Images do not belong in the copy. Retype all the entries below exactly.

● ● ● ●

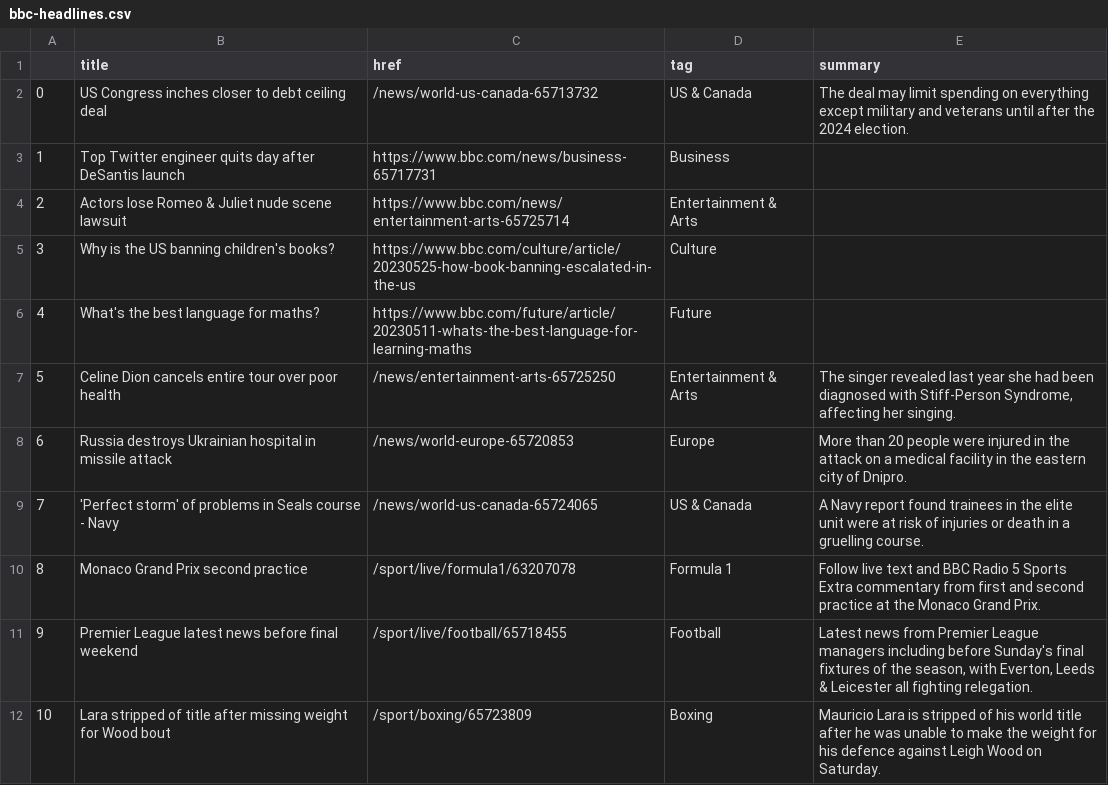
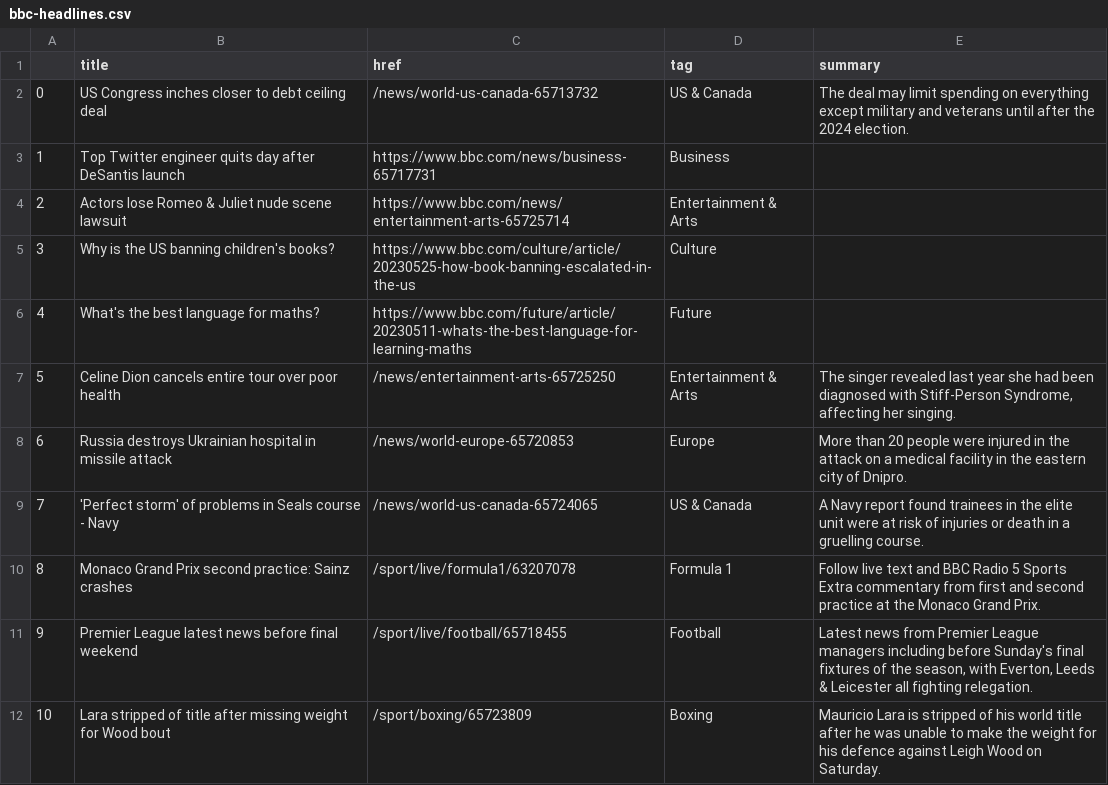
Before and after one commit to jjs021/auto_scraper, a CSV file: bbc-headlines.csv, drawn as a sheet; only a part is shown.

```diff
--- a/bbc-headlines.csv
+++ b/bbc-headlines.csv
@@ -9,3 +9,3 @@
 7,'Perfect storm' of problems in Seals course - Navy,/news/world-us-canada-65724065,US & Canada,A Navy report found trainees in the elite unit were at risk of injuries or death in a gruelling course.
-8,Monaco Grand Prix second practice,/sport/live/formula1/63207078,Formula 1,Follow live text and BBC Radio 5 Sports Extra commentary from first and second practice at the Monaco Grand Prix.
+8,Monaco Grand Prix second practice: Sainz crashes,/sport/live/formula1/63207078,Formula 1,Follow live text and BBC Radio 5 Sports Extra commentary from first and second practice at the Monaco Grand Prix.
 9,Premier League latest news before final weekend,/sport/live/football/65718455,Football,"Latest news from Premier League managers including before Sunday's final fixtures of the season, with Everton, Leeds & Leicester all fighting relegation."
```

● ● ● ●

__TASK ANSWER__
Before and after one commit to jjs021/auto_scraper, a CSV file: bbc-headlines.csv, drawn as a sheet; only a part is shown.

```diff
--- a/bbc-headlines.csv
+++ b/bbc-headlines.csv
@@ -9,3 +9,3 @@
 7,'Perfect storm' of problems in Seals course - Navy,/news/world-us-canada-65724065,US & Canada,A Navy report found trainees in the elite unit were at risk of injuries or death in a gruelling course.
-8,Monaco Grand Prix second practice,/sport/live/formula1/63207078,Formula 1,Follow live text and BBC Radio 5 Sports Extra commentary from first and second practice at the Monaco Grand Prix.
+8,Monaco Grand Prix second practice: Sainz crashes,/sport/live/formula1/63207078,Formula 1,Follow live text and BBC Radio 5 Sports Extra commentary from first and second practice at the Monaco Grand Prix.
 9,Premier League latest news before final weekend,/sport/live/football/65718455,Football,"Latest news from Premier League managers including before Sunday's final fixtures of the season, with Everton, Leeds & Leicester all fighting relegation."
```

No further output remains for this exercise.